» Exercise details
Track down each line below containing the string "Email" and copy it.

» Dataset extract
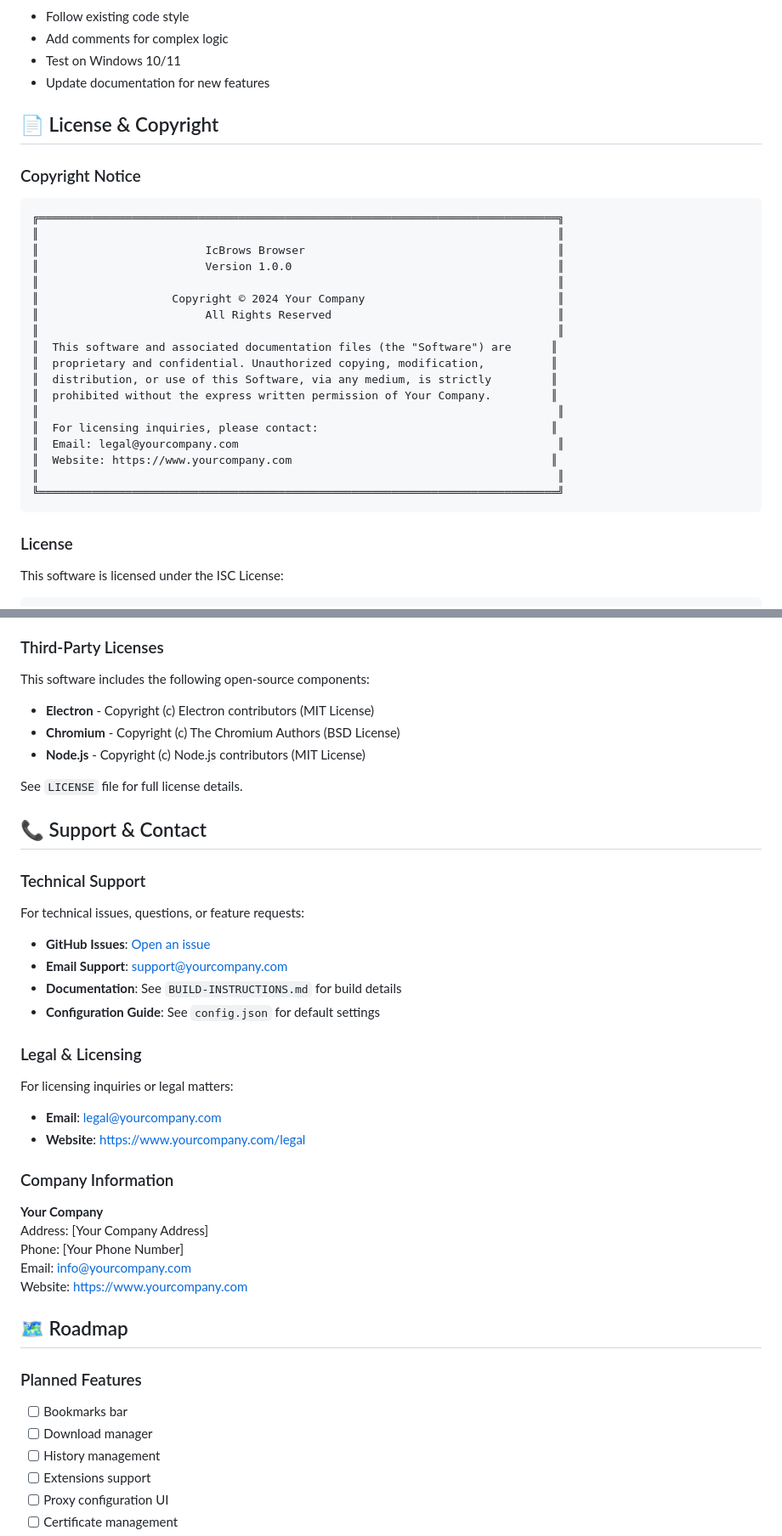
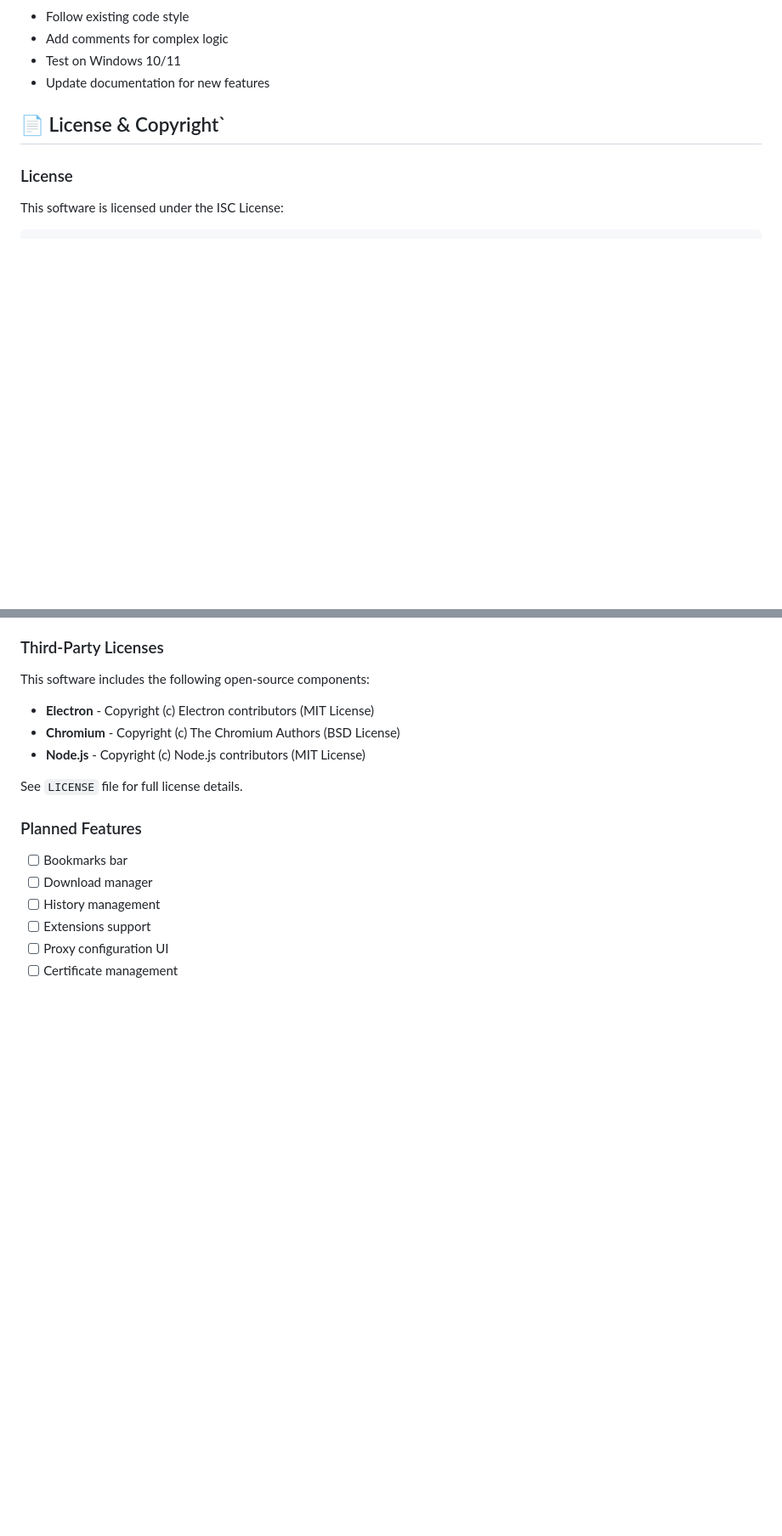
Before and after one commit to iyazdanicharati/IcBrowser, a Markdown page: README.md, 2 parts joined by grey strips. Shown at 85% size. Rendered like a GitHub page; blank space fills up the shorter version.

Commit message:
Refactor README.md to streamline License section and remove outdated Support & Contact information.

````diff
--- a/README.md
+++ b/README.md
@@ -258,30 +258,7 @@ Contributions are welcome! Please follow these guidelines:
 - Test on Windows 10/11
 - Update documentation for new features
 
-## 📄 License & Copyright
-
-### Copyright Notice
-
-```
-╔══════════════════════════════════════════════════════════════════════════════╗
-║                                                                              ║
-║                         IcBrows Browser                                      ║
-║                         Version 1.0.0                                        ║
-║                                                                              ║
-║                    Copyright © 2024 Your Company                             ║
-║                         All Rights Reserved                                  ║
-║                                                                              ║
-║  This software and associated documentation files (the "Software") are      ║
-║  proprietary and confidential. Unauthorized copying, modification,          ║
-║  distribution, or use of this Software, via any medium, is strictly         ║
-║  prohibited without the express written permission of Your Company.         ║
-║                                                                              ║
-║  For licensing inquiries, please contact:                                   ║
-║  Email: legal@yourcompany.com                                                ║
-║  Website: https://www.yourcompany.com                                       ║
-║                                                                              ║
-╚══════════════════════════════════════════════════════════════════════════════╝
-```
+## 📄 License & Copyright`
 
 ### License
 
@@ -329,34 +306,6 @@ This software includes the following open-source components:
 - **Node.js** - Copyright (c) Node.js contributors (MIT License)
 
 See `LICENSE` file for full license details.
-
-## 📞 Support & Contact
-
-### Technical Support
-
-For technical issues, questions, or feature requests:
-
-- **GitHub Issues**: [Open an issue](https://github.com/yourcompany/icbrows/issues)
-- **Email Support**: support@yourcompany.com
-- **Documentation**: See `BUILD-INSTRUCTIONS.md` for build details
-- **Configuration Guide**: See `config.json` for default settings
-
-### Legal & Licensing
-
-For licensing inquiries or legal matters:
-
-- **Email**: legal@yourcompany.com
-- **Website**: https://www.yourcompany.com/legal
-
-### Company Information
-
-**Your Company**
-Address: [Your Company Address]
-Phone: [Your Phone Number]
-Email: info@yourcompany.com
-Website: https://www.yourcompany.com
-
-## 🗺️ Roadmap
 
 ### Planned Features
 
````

» Response box
-║  Email: legal@yourcompany.com                                                ║
-- **Email Support**: support@yourcompany.com
-- **Email**: legal@yourcompany.com
-Email: info@yourcompany.com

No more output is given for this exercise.